Fagan (Time Detectives, 1995, etc.) draws on his archaeology background to intriguingly explore the correlation between unusual climatic shifts and unusual historical events. El Ni§o is a blooming of warm Pacific water, pushing eastward along the tropics, bucking the northeast trade winds. For years it was thought to be a localized anomaly particular to the northern Peruvian coast. Now it is appreciated as a colossal climatic happening that interacts with other climatic systems as part of a global weather machine. Fagan traces El Ni§o from its first reckonings to the large-scale weather predictions made today when satellites detect its upwelling appearance. He then goes on to speculate on how El Ni§o's hell spawn—catastrophic extended drought and biblical storms—may have contributed to the demise of ancient civilizations. Drawing examples from pharaonic Egypt, early Mesopotamia, the Anasazi of North America, the Moche world of northern Peru, and the flamboyant classic Mayans, Fagan describes how these peoples responded to the curveballs (50-year droughts that robbed their artful irrigation works of water, rain that washed away their guano, currents that stole their anchovies) thrown at them by El Ni§o. Some moved; some muddled through, diminished; some had the flexibility to find ways to make the land more productive; others collapsed, their already stressed environment caving in before the climatic assault that additionally undermined the peoples' faith in their divinities and in the omnipotence of their rulers. Lastly, Fagan points to El Ni§o's savagings today of people who are the least equipped to face it: the delta dwellers in their ramshackle huts, the farmers and others at the mercy of landowners and political bosses who thrive on the manipulation of relief aid. It is to Fagan's credit that he doesn't attribute to El Ni§o sole responsibility for the march of history but rather neatly fits its cruel weather into the matrix of circumstances that pushed great civilizations to—and some over—the brink. (20 maps and drawings, not seen) (Radio satellite tour) Read full book review >

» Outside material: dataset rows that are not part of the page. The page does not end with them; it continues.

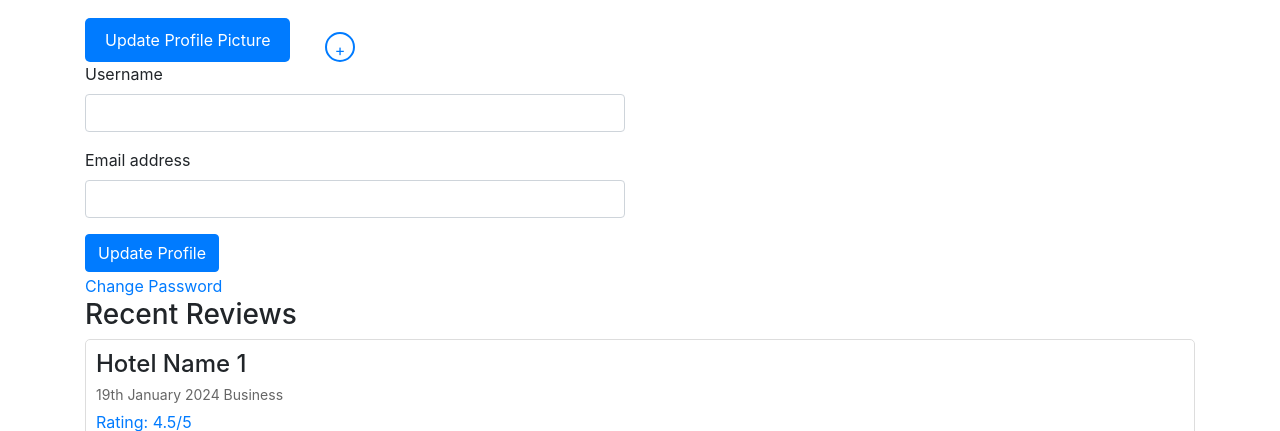
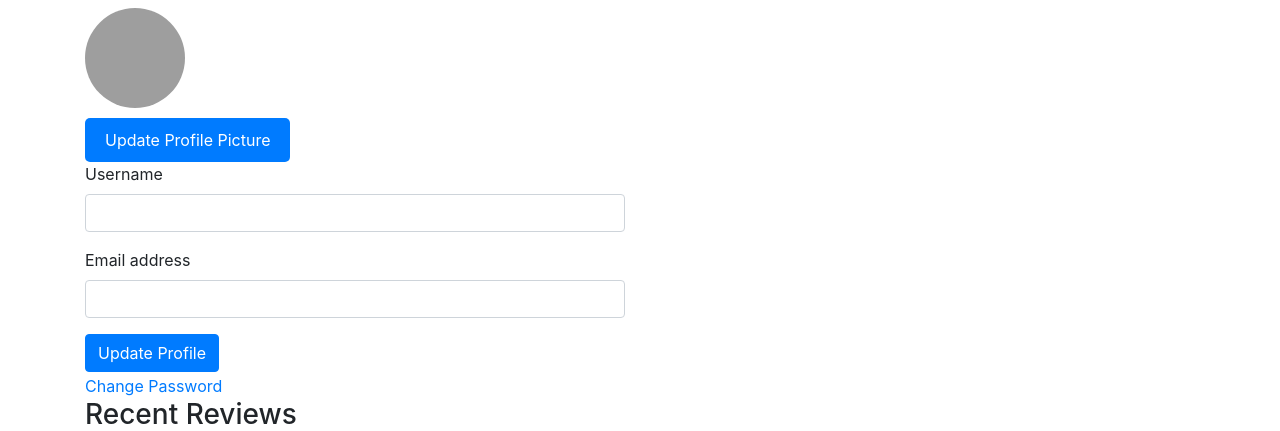
Before and after one commit to HarshSuvarna/hotelReviewWebapp, a Django app: page /reset_password/ in a window 1280 px wide. Shown: the part 96-527 px from the top of the page. Run offline with Django 5.2, Linux system fonts and the light colour scheme; some libraries are stand-ins or nearby versions; grey boxes are pictures that could not be loaded.

Commit message:
profile can now be updated

```diff
--- a/dino/templates/user_profile.html
+++ b/dino/templates/user_profile.html
@@ -121,15 +121,18 @@
         <div class="col-md-9 username">
             <h2>Welcome, {{users.username}}</h2>
         </div>
-        <div class="col-md-3 profile-picture-container">
-            {% if request.session.profile_pic_url %}
-            <img class="profile-picture" src="{{ request.session.profile_pic_url }}" alt="Profile Picture">
-            {% else %}
-            <button class="upload-btn" type="button">+</button>
-            {% endif %}
-            <button class="update-profile-btn">Update Profile Picture</button> <!-- New button -->
-        </div>
-
+   <div class="col-md-3 profile-picture-container">
+    <form id="profile-pic-form" method="post" action="{% url 'update_profile_pic' %}" enctype="multipart/form-data">
+        {% csrf_token %}
+        {% if request.session.profile_pic_url %}
+        <img id="profile-picture" class="profile-picture" src="{{ request.session.profile_pic_url }}" alt="Profile Picture">
+        {% else %}
+        <img id="profile-picture2" class="profile-picture" src="https://cdn-icons-png.flaticon.com/512/4211/4211763.png" alt="Profile Picture">
+        {% endif %}
+        <input type="file" id="profile-pic-input" name="profile_pic_update" accept="image/*" style="display: none;">
+        <button id="update-profile-btn" class="update-profile-btn" type="submit">Update Profile Picture</button> <!-- New button -->
+    </form>
+</div>
     </div>
     <div class="row profile-body">
         <div class="col-md-6 profile-form">
@@ -190,4 +193,26 @@
         <!-- Add social media icons here -->
     </div>
 </div>
+
+<script>
+    window.onload = function() {
+        document.getElementById("update-profile-btn").addEventListener("click", function(event) {
+            event.preventDefault(); // Prevent form submission
+
+            document.getElementById("profile-pic-input").click();
+        });
+
+        document.getElementById("profile-pic-input").addEventListener("change", function() {
+            var file = this.files[0];
+            if (file) {
+                var reader = new FileReader();
+                reader.onload = function(e) {
+                    document.getElementById("profile-picture").src = e.target.result;
+                }
+                reader.readAsDataURL(file);
+            }
+        });
+    };
+</script>
+
 {% endblock content %}
--- a/dino/views.py
+++ b/dino/views.py
@@ -44,8 +44,30 @@ database = firebase.database()
 def index(request):
     return render(request, "base.html", {"message": "Welcome to Dino!"})
 
+
+from django.shortcuts import render, redirect
+
+
 def update_profile_pic(request):
-    pass
+    if request.method == "POST":
+        profile_pic_update = request.FILES.get("profile_pic_update")
+        uid = request.session.get('uid')
+
+        if profile_pic_update:
+            storage = firebase.storage()
+            filename = f"profile_pics/{uid}/profile_picture.jpg"
+            storage_url = "gs://hotel-review-app-5ade4.appspot.com"  # Your storage URL
+            storage.child(filename).put(profile_pic_update)
+
+            # Get the profile picture URL
+            profile_pic_url = storage.child(filename).get_url(None)
+            request.session['profile_pic_url'] = profile_pic_url
+
+        return redirect("user-profile")  # Redirect to the profile page after updating profile picture
+
+    return redirect("user-profile")  # Redirect to the profile page if not a POST request
+
+
 def reset_password(request):
     if request.method == 'POST':
         # Get the user's email from the request
@@ -170,7 +192,7 @@ def update_profile(request):
                 "username": username,
                 "email": email
             })
-            print('ok va')
+
             render(request, "user_profile.html", {"profile_update_pass": True})
 
         else:
```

Released: Feb. 1, 1995

In a whirlwind tour of 13 archaeological sites around the world, Fagan's sleepy, fact-heavy narrative fails to present major scientific discoveries as much more than the sum of their plodding details. Fagan (Quest for the Past, 1994, etc.) has a solid grasp of the complexities and innovations of the discipline's techniques. Nevertheless, his central point, that archaeologists are now using advanced scientific technology and have transformed themselves from ``diggers to time detectives,'' should come as no surprise to anyone with even a mild interest in science. The book is compelling in those sections where Fagan details the highly specific conclusions that archaeologists draw from mundane bits of evidence (bone-fragment analysis reveals the prehistoric Anasazi of the American Southwest practiced cannibalism) and the use of high-technology instruments to explain the mysteries of ancient civilizations (the use of NASA satellites to determine how the Maya fed their large population). But Fagan undermines his stated purpose by discussing several major discoveries that were based on low-technology innovations (the flotation tank that separates out prehistoric seeds from a site on the Euphrates river) and no technology (the interpretation of Mayan glyphs by creative linguists). Nowhere does the book explain why these particular discoveries were profiled, and not all chapters include explanatory illustrations beyond a map. As such, Time Detectives is plagued by a general sense of incoherence, which is heightened by overgeneralizations, absurd arguments (the ``similarity'' between violent conflict among the pre-Columbian Chumash Indians and present-day homicide statistics), and glaringly obvious statements: ``No single genius `invented' agriculture.'' The most serious flaw is Fagan's failure to communicate the excitement of archaeological research. We are left with a detailed but superficial review of the important findings of several modern archaeologists. (8 pages b&w photos, not seen; 26 line drawings) Read full book review >